Tiger Woods watches his drive on the 11th hole during the first round of the… (Derek Gee / Associated Press )
ROCHESTER, N.Y. — At least Tiger Woods' defiance is in major championship form.
"I'm still right there," Woods said after shooting a one-over 71 Thursday to trail Adam Scott and Jim Furyk by six strokes after first-round play in the PGA Championship at Oak Hill.
Woods carded two birdies in his first six holes but played the final 12 in three over. That included a bogey on the par-five fourth, Thursday's easiest hole, and a double-bogey six on the ninth, his final hole.
"Overall, I played really well," Woods said. "I just hit a bad iron shot there at No. 4 and didn't get up and down.
"At No. 9, I was completely blocked out and tried to shape one over there and drew no lie at all on the third shot. I was just trying to play 20 feet long and putt back for a bogey. I didn't even get over the bunker. I didn't have much there, then hit a beautiful putt that lipped out."
Woods missed a makable downhill birdie putt on the par-four second and said he would've taken more time to read the green if he and playing partners Davis Love III and Keegan Bradley hadn't been placed on the clock for slow play.
"We have a lot of people following us and a lot of cameras going off and movement inside the galleries," Woods said. "We're accustomed to it."
Friday marks the 25th anniversary of the Edmonton Oilers' stunning trade of Wayne Gretzky to the Kings. Conveniently, journeyman David Hearn, who grew up in Gretzky's hometown of Brantford, Canada, shot a 66 to earn media attention.
"It was certainly one of those events as a Canadian that nobody will forget," said Hearn, who was 9 at the time.
Hearn has met Gretzky several times, including at a Web.com Tour event the avid golfer Gretzky used to host.
"Wayne has been such a great inspiration for everybody in Canada, let alone Brantford," Hearn said. "He's incredibly humble for a guy that's been as successful as he has."
Up and down
Bradley, the 2011 PGA champion, hit just five of 14 fairways and 10 of 18 greens in regulation. But eight one-putts helped him finish with a one-under 69 despite three bogeys.
"I just didn't feel that comfortable over the ball, but I'm very proud of my score," Bradley said. "I hung in there. This is a tough course. I made some good pars coming down the end."

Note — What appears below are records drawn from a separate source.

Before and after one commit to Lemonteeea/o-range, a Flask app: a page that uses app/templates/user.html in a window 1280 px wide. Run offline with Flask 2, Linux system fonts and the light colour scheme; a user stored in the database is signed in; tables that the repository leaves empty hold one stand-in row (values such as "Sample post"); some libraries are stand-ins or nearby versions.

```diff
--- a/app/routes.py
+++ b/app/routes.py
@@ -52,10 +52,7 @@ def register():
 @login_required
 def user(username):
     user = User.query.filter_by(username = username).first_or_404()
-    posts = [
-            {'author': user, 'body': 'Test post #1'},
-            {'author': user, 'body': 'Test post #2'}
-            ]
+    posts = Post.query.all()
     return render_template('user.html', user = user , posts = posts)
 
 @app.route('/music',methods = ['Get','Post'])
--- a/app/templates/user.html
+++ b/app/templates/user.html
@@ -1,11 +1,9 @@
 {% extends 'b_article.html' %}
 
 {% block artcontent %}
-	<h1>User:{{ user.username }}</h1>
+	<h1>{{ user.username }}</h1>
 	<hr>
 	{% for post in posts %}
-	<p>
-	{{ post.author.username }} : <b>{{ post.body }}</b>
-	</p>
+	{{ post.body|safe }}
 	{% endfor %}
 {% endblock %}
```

On the contrary, Matt Kuchar proved the picture of consistency and sits at three-under 67. Starting on the back nine, Kuchar, who has two victories this year, ground out eight straight pars to open his round, then birdied Nos. 18, 2 and 5 for a bogey-free round. He hit 11 of 14 fairways.
Bo Van Pelt withdrew because of a hip injury after shooting a 10-over 80. ... The $8-million purse will deliver $1,445,000 to the champion, $865,000 to the runner-up, $15,000 to 70th place and $2,500 to those who don't make the cut.